Data excerpts
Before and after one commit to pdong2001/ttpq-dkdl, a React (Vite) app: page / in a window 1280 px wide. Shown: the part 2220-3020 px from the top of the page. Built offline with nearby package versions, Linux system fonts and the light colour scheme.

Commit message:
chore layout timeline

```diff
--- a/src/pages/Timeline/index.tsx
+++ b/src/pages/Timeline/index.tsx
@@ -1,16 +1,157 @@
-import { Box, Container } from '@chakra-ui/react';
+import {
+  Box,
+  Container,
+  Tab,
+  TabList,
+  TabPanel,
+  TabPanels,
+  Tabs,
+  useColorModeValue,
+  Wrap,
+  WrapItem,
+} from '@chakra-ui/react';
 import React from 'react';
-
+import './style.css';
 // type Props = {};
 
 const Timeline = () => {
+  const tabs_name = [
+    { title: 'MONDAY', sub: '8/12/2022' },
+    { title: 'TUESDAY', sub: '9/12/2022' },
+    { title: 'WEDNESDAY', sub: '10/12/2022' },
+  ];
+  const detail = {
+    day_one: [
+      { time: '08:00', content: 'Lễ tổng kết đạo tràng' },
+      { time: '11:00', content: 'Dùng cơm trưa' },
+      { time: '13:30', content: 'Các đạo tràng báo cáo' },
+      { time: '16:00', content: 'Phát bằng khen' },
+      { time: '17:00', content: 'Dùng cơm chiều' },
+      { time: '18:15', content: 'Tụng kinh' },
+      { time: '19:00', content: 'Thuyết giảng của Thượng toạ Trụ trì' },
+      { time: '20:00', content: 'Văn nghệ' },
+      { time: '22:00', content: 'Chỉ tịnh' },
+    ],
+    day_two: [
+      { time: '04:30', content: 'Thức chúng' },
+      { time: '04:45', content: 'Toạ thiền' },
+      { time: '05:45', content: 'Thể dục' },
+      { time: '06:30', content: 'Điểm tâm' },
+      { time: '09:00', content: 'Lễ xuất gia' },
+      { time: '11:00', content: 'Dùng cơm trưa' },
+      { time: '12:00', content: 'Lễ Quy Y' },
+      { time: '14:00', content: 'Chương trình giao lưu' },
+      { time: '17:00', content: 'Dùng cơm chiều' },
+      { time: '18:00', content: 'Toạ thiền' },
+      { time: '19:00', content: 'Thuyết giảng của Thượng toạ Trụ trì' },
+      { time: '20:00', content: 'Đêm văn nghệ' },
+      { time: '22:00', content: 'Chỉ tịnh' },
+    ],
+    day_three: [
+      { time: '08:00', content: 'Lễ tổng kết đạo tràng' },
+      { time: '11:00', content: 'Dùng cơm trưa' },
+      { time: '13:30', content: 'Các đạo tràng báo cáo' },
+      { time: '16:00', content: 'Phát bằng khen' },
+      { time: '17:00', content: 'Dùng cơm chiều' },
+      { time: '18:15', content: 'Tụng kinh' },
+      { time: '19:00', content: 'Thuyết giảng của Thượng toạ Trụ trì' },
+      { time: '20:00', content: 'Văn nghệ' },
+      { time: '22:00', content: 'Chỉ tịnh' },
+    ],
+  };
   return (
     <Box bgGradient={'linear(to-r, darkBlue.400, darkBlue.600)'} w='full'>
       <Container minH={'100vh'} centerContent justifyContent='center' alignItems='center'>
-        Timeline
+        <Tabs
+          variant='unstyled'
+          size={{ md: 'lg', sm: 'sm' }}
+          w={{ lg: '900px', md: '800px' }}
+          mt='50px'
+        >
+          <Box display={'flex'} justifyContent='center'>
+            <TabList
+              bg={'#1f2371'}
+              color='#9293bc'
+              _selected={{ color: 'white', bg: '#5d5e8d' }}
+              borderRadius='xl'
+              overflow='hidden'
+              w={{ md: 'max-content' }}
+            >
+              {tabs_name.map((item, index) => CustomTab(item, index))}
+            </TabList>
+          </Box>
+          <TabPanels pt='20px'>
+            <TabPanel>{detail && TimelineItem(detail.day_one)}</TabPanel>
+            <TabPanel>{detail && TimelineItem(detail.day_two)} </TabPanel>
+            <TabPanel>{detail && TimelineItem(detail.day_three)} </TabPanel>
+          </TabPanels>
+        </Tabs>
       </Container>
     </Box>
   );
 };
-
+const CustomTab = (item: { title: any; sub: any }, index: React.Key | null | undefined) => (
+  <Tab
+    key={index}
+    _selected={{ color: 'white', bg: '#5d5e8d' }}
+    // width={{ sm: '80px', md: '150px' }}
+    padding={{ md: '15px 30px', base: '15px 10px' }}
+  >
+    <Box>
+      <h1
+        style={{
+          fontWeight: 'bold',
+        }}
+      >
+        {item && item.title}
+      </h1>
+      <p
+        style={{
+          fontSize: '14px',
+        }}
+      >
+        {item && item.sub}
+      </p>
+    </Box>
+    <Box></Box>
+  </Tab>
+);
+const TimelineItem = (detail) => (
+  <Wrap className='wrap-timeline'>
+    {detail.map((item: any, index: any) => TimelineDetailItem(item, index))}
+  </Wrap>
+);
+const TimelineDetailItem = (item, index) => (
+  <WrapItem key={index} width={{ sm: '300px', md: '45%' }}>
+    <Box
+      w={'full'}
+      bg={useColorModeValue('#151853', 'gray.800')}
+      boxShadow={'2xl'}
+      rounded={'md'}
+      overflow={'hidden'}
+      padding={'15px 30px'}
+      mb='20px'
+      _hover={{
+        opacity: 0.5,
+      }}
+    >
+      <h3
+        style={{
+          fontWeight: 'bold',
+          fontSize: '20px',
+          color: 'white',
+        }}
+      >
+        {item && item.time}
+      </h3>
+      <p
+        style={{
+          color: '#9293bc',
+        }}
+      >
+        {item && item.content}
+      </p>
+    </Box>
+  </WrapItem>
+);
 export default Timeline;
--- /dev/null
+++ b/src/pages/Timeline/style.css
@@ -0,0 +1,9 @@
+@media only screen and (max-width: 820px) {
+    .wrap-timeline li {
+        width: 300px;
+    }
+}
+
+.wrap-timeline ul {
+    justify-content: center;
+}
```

---

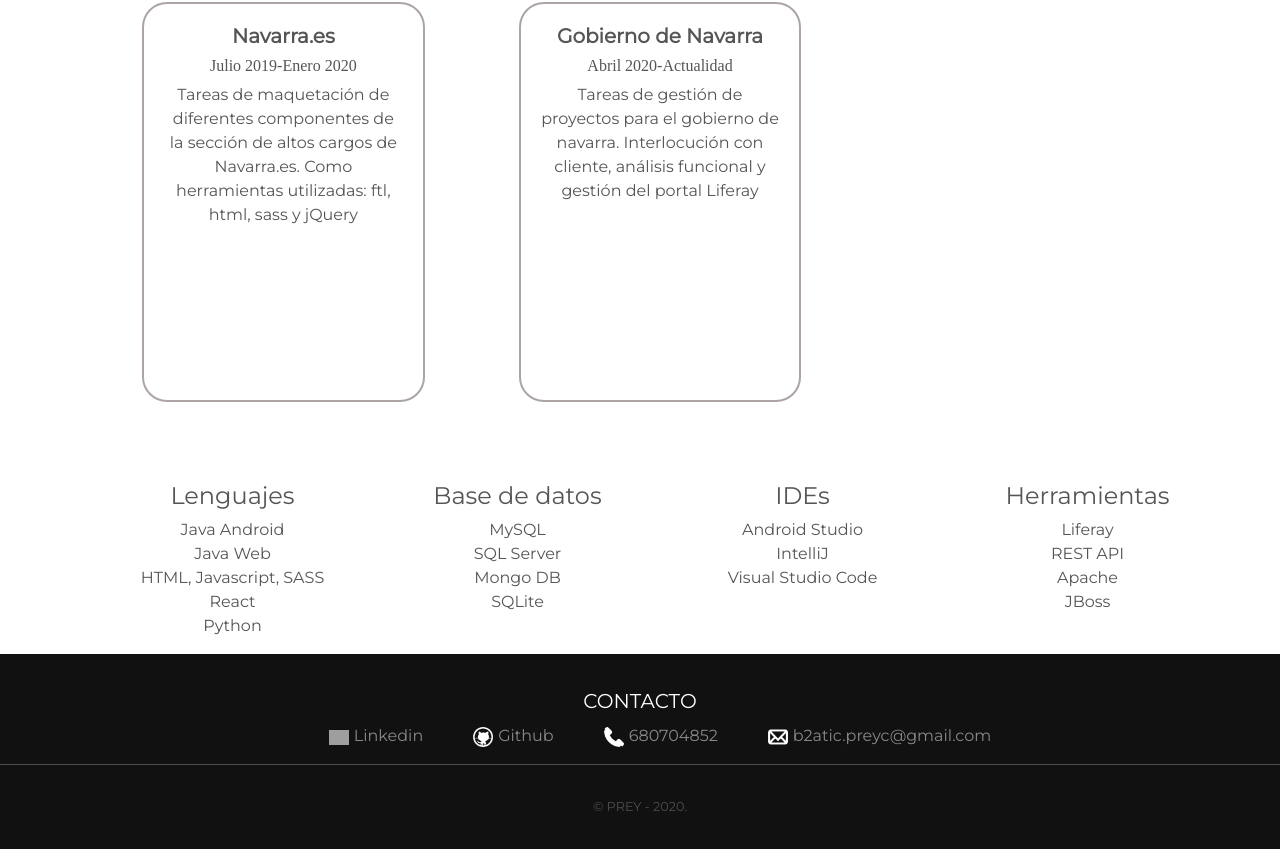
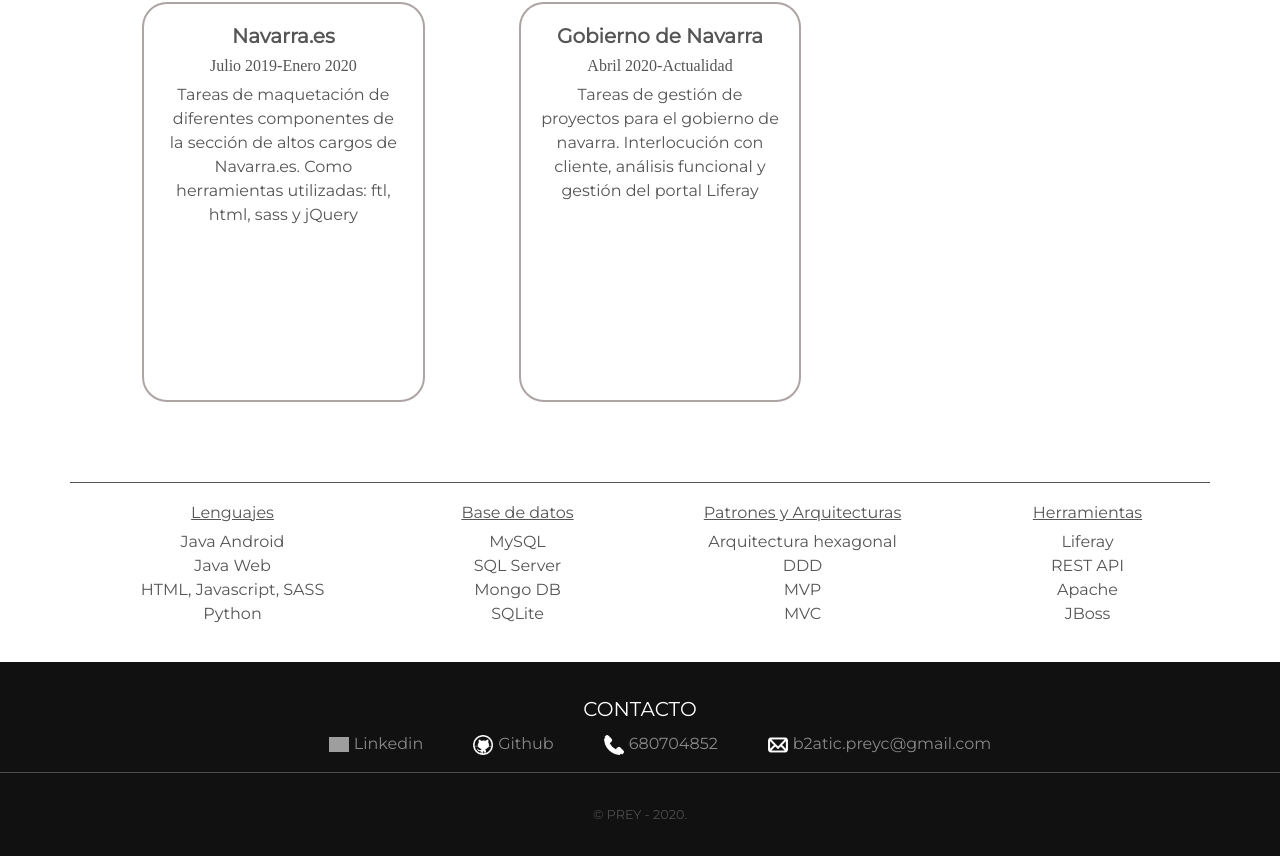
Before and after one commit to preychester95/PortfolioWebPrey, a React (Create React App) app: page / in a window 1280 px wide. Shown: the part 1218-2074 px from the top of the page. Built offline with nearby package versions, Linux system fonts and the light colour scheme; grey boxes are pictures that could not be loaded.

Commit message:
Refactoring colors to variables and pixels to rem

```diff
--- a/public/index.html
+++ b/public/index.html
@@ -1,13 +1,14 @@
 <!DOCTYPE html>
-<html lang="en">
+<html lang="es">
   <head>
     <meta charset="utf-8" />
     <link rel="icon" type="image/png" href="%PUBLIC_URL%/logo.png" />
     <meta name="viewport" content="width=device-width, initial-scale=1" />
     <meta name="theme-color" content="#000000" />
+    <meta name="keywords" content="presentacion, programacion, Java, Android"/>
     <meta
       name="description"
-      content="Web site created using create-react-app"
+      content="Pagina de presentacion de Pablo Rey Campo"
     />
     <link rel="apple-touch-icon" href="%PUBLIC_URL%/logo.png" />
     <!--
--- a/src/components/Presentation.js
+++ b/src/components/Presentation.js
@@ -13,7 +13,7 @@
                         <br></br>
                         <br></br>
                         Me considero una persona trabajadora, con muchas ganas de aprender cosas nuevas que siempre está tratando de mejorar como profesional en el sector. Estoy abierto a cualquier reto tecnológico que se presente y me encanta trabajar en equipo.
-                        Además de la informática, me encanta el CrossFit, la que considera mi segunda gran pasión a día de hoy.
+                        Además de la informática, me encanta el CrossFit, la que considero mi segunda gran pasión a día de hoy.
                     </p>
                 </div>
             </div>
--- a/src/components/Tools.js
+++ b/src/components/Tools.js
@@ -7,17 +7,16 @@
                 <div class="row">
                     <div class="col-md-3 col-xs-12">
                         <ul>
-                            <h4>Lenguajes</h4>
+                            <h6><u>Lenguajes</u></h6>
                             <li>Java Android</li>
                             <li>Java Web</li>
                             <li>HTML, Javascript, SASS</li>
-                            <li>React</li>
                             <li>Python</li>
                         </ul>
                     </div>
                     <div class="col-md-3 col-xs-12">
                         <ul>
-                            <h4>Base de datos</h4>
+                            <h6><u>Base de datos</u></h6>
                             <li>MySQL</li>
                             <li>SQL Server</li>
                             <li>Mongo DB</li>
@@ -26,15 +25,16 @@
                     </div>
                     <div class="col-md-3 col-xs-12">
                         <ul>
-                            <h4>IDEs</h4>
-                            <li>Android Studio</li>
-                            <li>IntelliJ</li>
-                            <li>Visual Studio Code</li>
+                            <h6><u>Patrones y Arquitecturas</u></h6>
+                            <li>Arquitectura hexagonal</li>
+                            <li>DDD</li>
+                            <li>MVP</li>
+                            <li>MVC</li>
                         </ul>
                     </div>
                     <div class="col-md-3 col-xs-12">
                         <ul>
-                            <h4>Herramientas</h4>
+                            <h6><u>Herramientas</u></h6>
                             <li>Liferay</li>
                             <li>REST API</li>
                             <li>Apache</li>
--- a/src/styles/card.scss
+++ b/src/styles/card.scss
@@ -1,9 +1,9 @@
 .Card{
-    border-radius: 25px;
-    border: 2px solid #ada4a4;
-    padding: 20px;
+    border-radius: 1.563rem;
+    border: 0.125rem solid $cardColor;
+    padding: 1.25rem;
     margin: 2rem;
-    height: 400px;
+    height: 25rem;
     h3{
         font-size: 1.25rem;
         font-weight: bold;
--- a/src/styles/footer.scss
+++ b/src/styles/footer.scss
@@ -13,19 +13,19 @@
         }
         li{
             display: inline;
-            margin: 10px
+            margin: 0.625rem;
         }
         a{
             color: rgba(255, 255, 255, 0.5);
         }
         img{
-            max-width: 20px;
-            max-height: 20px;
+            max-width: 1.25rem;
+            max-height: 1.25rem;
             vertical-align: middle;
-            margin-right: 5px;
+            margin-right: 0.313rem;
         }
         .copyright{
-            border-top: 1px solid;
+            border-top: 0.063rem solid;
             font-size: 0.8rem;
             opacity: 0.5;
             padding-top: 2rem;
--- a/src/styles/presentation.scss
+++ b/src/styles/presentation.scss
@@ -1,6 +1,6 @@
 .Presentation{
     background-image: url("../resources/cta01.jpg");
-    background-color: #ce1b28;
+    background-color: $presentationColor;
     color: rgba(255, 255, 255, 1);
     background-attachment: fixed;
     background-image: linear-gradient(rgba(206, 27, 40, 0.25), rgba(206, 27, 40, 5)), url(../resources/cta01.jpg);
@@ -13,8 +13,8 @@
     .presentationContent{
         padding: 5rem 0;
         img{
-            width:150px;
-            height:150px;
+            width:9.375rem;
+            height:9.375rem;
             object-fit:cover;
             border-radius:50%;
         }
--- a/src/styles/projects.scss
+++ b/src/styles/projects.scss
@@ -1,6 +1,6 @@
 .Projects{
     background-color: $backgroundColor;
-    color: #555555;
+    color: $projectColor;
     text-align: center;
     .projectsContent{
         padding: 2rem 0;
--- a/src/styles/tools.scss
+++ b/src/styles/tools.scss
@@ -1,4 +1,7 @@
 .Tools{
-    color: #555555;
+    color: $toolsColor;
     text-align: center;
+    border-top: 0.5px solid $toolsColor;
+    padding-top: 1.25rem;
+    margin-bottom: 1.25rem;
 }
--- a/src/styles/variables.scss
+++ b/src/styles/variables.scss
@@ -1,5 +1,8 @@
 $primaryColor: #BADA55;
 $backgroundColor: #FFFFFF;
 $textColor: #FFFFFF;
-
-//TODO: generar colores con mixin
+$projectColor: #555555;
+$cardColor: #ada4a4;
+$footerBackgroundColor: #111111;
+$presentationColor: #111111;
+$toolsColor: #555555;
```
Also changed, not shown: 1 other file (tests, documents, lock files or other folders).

[ABOUT THIS TASK] Take every line from the data that includes the word "solid".

[SOLUTION FOR THIS EXERCISE]
-    border: 2px solid #ada4a4;
+    border: 0.125rem solid $cardColor;
-            border-top: 1px solid;
+            border-top: 0.063rem solid;
+    border-top: 0.5px solid $toolsColor;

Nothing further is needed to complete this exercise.